Task item
Which lines below contain the word "count"? Copy each one.

Code change snippets
###
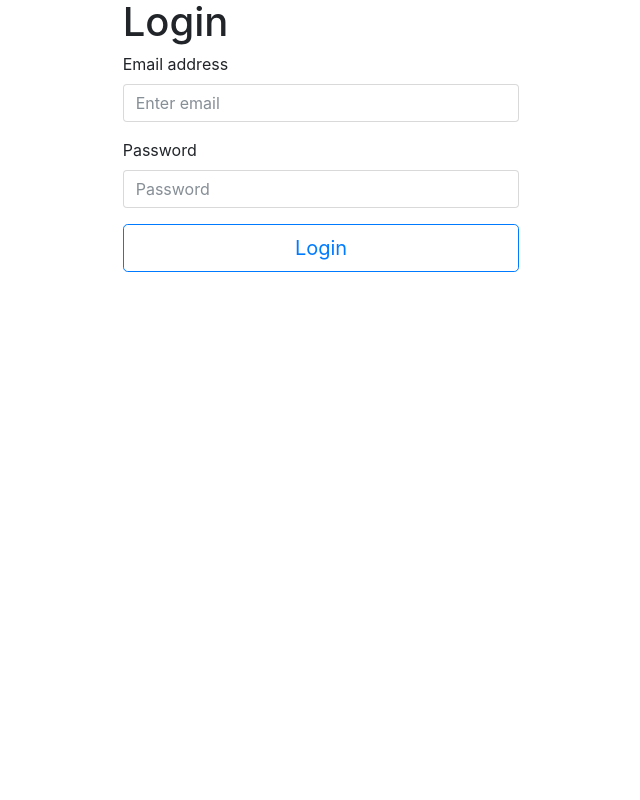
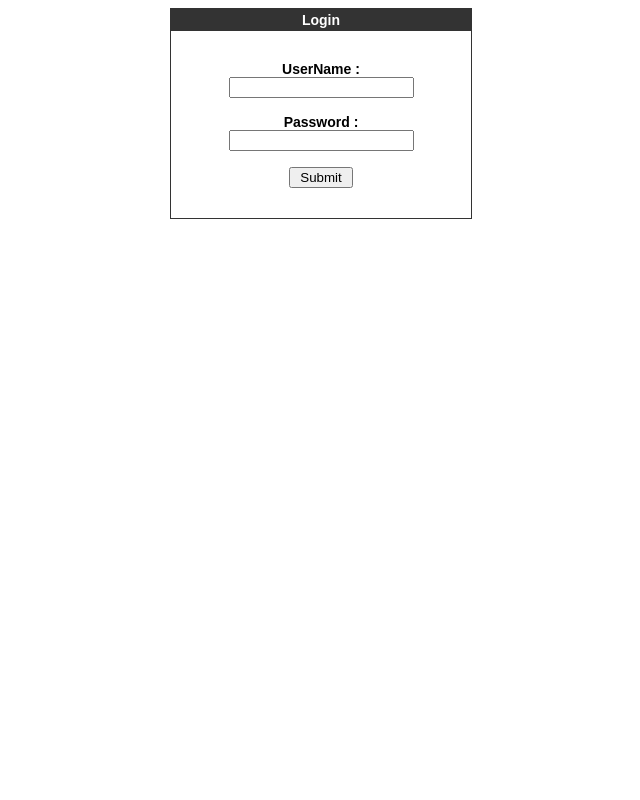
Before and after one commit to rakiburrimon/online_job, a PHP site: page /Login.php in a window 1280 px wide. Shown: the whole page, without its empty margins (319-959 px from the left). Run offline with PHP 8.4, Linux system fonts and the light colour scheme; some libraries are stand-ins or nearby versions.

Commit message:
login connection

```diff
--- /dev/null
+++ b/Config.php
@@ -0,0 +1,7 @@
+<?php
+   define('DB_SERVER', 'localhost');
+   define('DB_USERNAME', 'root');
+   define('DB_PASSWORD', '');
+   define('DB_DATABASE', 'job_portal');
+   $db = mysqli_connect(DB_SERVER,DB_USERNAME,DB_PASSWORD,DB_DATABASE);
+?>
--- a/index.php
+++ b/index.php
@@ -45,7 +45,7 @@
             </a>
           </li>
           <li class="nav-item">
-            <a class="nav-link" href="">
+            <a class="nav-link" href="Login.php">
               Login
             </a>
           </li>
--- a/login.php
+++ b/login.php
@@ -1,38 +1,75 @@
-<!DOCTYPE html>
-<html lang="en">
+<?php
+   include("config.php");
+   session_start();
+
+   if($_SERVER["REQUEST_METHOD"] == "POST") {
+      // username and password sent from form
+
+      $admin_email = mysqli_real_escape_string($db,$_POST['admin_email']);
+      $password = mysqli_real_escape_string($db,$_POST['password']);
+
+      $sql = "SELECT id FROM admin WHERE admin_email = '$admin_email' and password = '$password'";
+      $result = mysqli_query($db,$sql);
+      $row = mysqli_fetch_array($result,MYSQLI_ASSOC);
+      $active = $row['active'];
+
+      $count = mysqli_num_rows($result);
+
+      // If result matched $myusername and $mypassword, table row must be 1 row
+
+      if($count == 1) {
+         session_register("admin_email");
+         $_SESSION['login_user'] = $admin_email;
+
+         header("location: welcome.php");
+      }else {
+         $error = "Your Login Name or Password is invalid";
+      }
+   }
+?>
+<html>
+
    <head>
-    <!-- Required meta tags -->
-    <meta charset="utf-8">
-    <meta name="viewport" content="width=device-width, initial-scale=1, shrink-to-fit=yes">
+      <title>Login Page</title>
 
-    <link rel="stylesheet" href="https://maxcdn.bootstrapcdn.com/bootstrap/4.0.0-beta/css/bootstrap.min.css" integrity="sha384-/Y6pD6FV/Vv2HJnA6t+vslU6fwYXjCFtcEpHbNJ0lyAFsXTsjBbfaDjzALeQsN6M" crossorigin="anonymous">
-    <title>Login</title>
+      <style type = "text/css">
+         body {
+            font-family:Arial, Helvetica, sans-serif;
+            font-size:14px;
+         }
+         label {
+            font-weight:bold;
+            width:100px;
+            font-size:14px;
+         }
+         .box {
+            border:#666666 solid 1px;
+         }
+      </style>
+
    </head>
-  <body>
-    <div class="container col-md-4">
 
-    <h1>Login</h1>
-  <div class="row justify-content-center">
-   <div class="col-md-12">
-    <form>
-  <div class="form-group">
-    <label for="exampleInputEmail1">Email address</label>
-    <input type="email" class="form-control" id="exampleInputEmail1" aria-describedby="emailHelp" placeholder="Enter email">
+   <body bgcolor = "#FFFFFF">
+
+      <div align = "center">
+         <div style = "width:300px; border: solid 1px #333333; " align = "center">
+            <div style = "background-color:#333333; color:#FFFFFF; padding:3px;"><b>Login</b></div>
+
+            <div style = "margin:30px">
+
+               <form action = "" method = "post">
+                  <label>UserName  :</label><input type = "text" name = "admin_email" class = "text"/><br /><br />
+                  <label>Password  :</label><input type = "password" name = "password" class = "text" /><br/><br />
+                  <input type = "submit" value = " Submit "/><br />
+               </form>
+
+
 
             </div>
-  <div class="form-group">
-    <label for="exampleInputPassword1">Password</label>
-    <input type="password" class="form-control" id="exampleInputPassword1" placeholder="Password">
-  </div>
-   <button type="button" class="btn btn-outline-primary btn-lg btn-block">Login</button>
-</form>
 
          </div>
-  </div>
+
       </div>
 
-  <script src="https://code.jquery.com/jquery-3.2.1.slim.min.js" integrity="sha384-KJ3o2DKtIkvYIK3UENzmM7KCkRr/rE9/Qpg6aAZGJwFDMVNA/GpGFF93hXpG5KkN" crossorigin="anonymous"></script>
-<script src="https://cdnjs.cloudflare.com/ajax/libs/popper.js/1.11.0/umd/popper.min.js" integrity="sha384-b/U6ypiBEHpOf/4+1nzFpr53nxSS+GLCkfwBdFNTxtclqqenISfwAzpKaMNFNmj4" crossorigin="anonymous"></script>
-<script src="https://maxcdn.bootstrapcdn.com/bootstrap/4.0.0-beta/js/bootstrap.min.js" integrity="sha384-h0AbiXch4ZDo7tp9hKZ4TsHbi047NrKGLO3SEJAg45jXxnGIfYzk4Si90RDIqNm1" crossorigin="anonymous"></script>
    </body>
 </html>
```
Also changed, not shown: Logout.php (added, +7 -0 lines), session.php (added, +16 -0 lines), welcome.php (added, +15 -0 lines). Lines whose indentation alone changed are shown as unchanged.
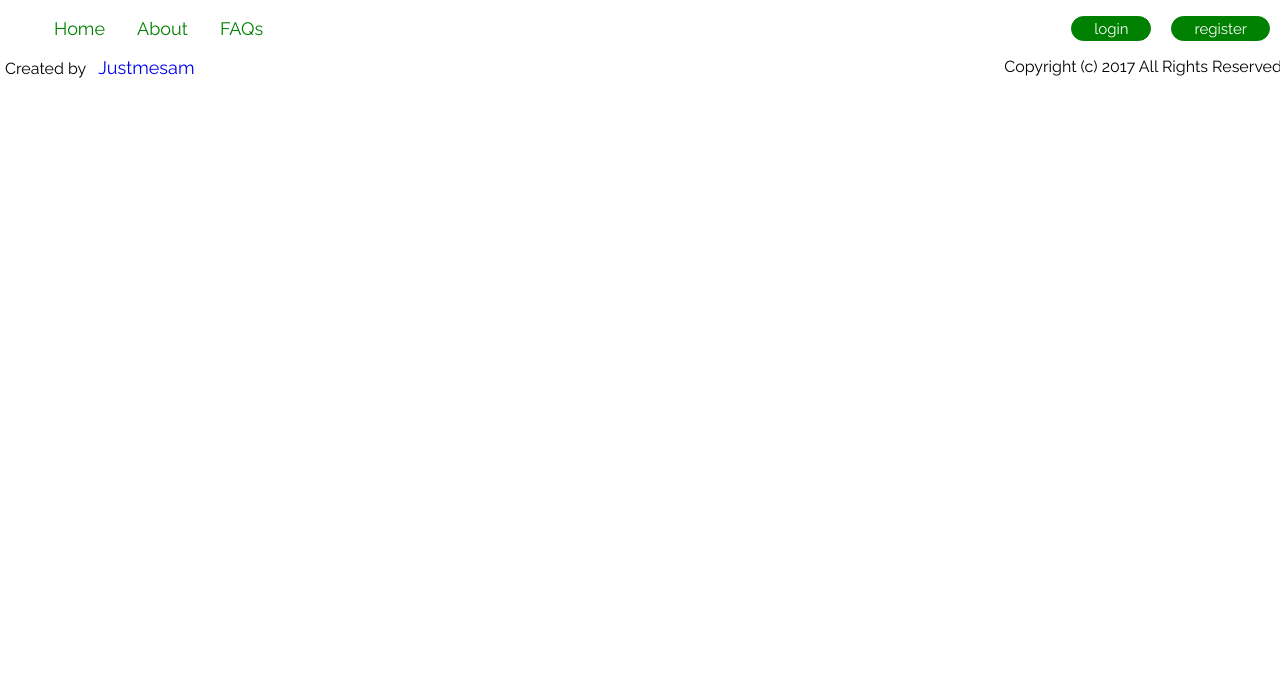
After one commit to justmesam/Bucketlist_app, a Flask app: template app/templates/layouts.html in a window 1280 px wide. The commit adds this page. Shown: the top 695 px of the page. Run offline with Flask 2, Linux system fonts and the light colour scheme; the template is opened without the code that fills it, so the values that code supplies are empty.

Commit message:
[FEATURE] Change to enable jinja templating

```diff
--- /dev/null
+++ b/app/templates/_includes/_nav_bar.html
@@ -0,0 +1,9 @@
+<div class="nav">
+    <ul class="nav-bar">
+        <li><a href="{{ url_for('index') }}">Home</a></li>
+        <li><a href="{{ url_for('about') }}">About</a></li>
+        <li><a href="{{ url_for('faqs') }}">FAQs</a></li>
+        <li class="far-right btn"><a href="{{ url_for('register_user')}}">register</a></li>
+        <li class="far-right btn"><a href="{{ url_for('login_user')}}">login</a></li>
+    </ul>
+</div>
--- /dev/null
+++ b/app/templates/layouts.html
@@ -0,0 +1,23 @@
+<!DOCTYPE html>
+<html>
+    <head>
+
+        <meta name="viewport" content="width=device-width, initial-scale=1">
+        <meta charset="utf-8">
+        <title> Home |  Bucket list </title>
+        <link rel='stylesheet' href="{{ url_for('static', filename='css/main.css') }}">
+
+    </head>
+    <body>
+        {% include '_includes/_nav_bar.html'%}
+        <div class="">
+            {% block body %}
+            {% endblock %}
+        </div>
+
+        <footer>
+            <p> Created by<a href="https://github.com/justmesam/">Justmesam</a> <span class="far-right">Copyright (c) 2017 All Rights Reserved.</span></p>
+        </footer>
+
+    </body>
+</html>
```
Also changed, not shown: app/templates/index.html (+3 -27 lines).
###
Result below
+      $count = mysqli_num_rows($result);
+      if($count == 1) {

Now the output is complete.